Georgia Southern University Graduates Receive Degrees during Annual Fall Commencement
STATESBORO, Ga. – Dec. 13, 2013 – Georgia Southern University held its 22nd annual Fall Commencement where University President Brooks A. Keel, Ph.D. conferred degrees to nearly 1,600 graduate and undergraduate students at Hanner Fieldhouse.
“This is an exciting day in the Eagle Nation as we recognize the hard work and academic achievements of our newest graduates,” said Keel. “As the 12th President of the greatest University in America, I am proud to extend my congratulations to these hardworking men and women as they embark upon a new journey in their lives.”
Twenty-six Doctor of Education degrees were conferred, along with four Doctor of Public Health degrees, two Master of Fine Arts degrees and hundreds of other graduate and undergraduate degrees from the University’s eight colleges.
Commencement speakers for this year’s three ceremonies included Georgia Southern alumna and Chatham County District Attorney Meg Heap (’86); the Executive Vice President at Willis North America Jack Jennings; and Russell Toal, M.P.H., director of Georgia Southern’s Center for Rural Health and Research.
Heap, who briefly reminisced on her days as a Georgia Southern student, reminded graduates that it is okay to make mistakes, but noted the importance of learning from those mistakes and not giving in to the easiest route.
“Aim beyond the audience of your peers. Dare to believe in what is possible and instill in others the same sense of possibility,” Heap said. “It will take daring, sometimes you’ll feel like you’re walking it all by yourself. You need optimism. It’s so easy to become disengaged, to become cynical. It’s an easier path. But dare to explore, to discover, to dream.”
Jennings, who called hi
mself a “Georgia Southern parent three times over,” encouraged graduates to believe the best is still ahead of them, noting, “Never peak. Never believe you’ve arrived. Those who believe the best is ahead are at the front of the pack.”
Toal shared with graduates his beliefs on how to be successful as a public servant, emphasizing the importance of staying humble as he offered several tips. “Remember those less fortunate, do your job in the right way and don’t seek credit or praise for doing what is your duty anyway,” he said. “Always treat others as you would like to be treated, and the best giving is that which is done anonymously. Set high standards for yourself and those you work with and remember, there is no greater crime than the crime of indifference.”
He also advised the graduates to, “Focus on the outcome of your work. Don’t be afraid of change, keep an open mind and never lose your willingness to learn.”
Georgia Southern University, a Carnegie Doctoral/Research University founded in 1906, offers 125 degree programs serving more than 20,500 students.
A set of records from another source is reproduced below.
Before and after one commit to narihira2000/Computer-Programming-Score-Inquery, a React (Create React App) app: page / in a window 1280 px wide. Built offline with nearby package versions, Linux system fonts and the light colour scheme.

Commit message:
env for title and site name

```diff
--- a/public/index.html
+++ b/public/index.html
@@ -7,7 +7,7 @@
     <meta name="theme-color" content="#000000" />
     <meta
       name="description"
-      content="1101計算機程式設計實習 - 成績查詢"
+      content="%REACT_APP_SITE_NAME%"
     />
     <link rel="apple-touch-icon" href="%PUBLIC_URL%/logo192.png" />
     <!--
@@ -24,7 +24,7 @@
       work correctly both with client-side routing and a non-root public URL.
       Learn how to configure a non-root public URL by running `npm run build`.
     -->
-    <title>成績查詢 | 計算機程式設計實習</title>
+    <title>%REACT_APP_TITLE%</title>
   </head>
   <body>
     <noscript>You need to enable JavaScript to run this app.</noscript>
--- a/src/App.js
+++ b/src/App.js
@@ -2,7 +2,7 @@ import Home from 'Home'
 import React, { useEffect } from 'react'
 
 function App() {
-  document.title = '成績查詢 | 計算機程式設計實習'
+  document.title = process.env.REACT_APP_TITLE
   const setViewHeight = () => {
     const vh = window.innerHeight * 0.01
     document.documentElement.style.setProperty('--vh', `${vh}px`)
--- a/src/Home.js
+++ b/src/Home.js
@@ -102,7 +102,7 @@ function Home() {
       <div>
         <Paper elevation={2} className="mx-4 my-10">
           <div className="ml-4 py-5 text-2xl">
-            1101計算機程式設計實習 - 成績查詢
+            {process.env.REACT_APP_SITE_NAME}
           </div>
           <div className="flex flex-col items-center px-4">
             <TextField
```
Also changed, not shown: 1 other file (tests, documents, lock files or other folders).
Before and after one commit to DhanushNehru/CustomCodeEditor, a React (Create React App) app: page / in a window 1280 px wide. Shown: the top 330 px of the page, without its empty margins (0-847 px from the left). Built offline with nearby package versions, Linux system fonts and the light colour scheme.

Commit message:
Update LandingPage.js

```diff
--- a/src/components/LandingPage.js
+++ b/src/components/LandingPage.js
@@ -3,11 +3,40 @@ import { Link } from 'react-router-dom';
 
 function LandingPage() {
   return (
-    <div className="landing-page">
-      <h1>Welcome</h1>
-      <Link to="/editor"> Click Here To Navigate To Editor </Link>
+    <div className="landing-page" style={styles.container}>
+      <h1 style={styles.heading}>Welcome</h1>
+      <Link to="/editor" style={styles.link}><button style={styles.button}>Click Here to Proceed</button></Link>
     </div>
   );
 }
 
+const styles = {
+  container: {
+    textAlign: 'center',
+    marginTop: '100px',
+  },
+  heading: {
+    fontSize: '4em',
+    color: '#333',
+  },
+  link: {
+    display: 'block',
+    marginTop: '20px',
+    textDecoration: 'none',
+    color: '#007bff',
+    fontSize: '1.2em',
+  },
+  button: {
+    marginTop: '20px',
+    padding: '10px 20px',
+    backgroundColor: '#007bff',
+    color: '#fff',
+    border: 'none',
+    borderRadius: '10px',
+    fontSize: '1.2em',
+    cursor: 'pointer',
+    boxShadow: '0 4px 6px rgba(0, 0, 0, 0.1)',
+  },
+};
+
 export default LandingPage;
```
Through eight colleges, the University offers bachelor’s, master’s and doctoral degree programs built on more than a century of academic achievement. Georgia Southern is recognized for its student-centered approach to education. Visit: www.georgiasouthern.edu